◆ EXERCISE DESCRIPTION
Among the lines below, copy each one in which "sigma" appears.

◆ DATA
========
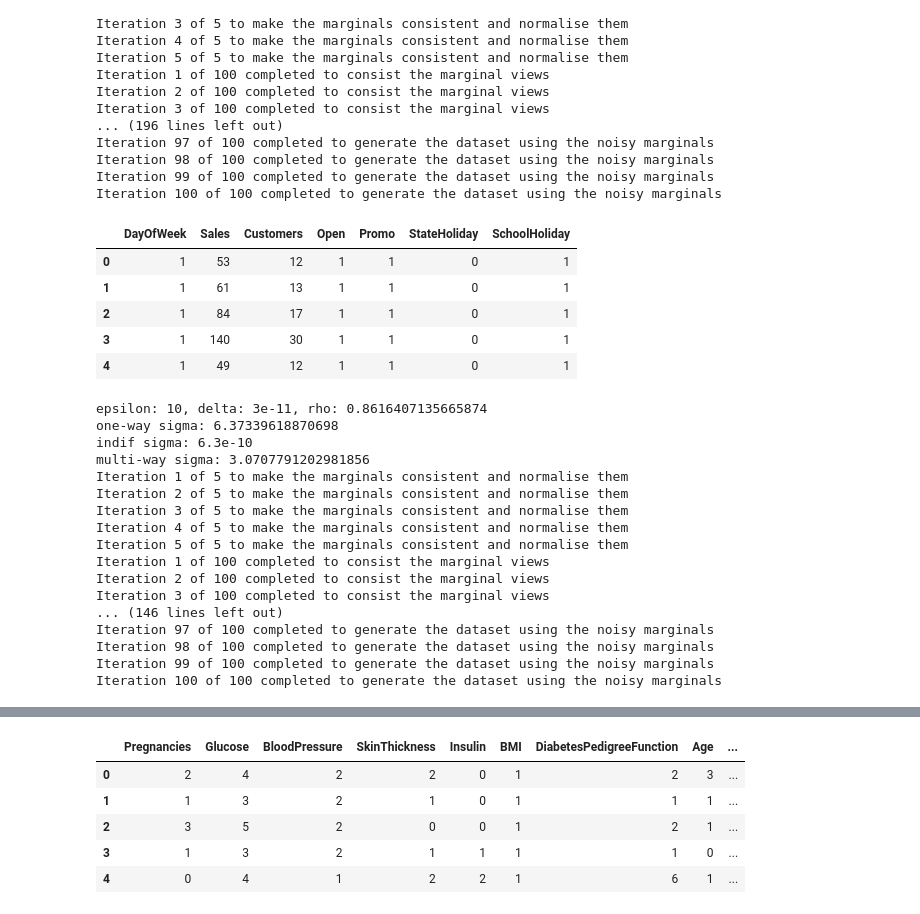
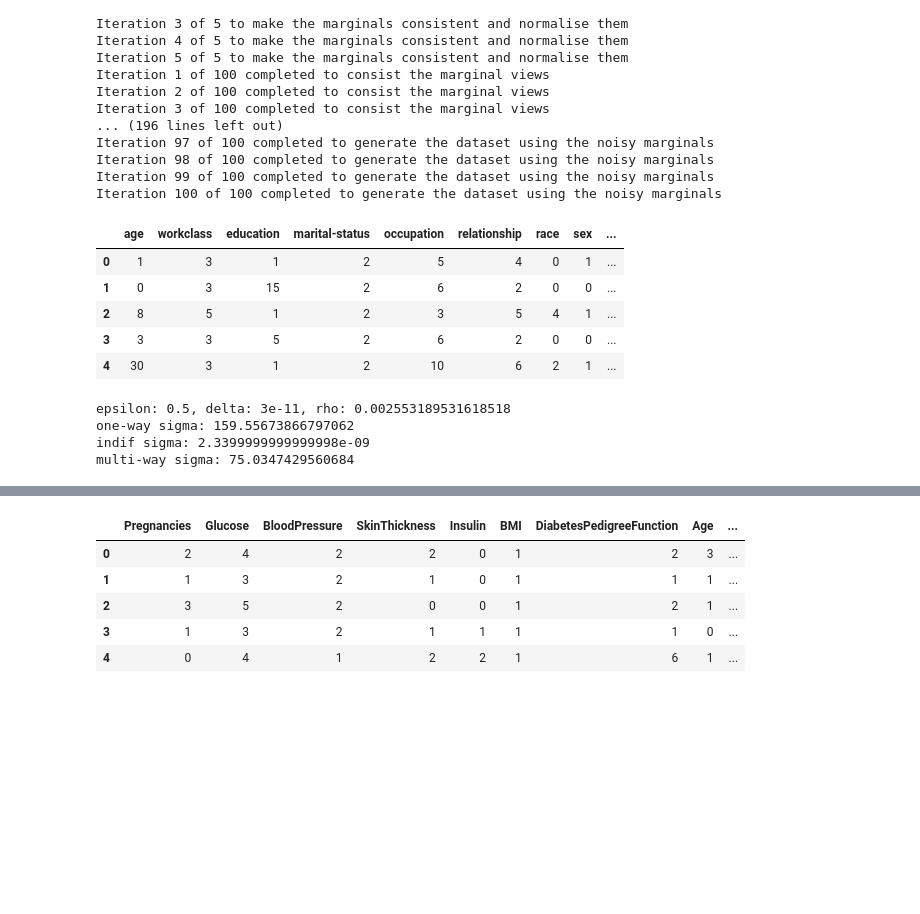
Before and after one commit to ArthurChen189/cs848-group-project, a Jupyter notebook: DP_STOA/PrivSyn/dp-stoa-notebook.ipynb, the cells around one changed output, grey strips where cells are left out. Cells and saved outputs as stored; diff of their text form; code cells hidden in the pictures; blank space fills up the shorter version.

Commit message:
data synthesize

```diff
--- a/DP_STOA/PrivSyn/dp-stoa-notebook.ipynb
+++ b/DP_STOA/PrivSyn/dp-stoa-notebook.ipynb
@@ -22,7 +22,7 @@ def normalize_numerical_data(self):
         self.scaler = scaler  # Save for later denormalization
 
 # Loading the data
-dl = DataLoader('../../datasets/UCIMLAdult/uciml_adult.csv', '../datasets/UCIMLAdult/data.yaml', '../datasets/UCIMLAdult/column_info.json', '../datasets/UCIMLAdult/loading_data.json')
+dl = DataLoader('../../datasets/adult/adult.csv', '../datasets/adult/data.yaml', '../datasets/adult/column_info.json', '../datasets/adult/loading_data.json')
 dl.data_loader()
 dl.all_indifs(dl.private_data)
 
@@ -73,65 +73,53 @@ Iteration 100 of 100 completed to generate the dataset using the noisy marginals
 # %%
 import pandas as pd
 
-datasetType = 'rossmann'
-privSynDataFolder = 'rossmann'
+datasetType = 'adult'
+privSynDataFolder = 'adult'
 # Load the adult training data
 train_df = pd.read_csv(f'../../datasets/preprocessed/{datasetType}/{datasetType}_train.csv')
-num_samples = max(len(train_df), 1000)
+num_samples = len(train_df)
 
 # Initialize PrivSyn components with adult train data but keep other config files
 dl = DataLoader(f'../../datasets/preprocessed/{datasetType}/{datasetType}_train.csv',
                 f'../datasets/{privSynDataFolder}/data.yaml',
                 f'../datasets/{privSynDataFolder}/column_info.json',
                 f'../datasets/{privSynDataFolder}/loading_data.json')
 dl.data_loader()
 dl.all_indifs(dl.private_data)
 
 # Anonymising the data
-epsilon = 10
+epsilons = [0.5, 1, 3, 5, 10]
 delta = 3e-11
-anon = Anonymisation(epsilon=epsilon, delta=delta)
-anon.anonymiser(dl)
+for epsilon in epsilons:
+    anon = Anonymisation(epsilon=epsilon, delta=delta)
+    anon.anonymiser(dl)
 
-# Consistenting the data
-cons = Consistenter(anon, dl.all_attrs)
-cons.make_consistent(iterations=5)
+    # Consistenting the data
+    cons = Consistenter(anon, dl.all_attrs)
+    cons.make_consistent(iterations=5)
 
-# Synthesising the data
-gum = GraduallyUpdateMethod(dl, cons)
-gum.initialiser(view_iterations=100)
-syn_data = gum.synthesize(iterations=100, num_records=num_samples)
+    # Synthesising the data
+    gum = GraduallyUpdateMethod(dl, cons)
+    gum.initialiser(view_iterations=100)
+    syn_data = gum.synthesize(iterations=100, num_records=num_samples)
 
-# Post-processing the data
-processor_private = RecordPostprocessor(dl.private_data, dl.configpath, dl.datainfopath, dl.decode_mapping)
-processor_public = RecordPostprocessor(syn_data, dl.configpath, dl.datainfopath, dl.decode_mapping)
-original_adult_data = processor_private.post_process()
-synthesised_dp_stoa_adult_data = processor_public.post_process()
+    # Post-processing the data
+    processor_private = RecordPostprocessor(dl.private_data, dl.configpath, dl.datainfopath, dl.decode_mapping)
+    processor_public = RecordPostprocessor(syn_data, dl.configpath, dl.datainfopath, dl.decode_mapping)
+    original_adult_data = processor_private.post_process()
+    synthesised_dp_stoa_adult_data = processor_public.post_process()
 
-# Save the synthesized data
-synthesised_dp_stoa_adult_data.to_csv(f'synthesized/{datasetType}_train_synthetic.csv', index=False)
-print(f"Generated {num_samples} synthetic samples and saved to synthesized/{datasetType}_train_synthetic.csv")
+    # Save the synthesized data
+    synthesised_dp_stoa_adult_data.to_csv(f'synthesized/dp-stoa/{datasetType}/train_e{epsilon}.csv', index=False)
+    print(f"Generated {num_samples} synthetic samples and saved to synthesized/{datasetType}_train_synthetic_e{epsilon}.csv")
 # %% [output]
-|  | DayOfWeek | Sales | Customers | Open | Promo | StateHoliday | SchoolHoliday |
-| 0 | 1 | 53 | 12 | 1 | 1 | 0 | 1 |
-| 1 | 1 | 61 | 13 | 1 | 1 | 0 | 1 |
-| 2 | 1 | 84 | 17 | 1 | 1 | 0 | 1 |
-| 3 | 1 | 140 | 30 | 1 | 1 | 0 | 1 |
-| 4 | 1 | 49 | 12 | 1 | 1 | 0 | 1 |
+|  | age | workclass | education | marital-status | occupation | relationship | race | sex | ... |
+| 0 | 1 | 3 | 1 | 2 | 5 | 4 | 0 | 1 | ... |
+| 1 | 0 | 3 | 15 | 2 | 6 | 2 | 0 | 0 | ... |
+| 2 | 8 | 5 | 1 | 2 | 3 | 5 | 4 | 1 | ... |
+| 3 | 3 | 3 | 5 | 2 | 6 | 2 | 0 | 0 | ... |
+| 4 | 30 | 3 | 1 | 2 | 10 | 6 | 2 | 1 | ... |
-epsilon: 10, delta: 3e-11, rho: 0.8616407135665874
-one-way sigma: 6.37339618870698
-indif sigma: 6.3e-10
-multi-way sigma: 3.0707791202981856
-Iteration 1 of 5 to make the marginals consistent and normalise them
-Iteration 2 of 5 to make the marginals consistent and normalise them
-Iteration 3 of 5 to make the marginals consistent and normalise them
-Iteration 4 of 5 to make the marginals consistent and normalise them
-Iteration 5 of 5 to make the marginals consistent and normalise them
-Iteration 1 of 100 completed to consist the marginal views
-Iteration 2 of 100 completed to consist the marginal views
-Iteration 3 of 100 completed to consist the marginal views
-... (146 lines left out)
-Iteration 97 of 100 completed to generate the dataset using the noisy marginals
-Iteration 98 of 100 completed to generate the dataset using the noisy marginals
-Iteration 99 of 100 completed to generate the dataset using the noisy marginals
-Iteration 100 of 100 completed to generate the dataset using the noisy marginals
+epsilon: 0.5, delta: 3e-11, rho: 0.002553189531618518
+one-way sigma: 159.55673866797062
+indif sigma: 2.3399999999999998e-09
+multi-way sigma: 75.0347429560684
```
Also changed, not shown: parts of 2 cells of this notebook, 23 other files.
========
◆ RESULT
-one-way sigma: 6.37339618870698
-indif sigma: 6.3e-10
-multi-way sigma: 3.0707791202981856
+one-way sigma: 159.55673866797062
+indif sigma: 2.3399999999999998e-09
+multi-way sigma: 75.0347429560684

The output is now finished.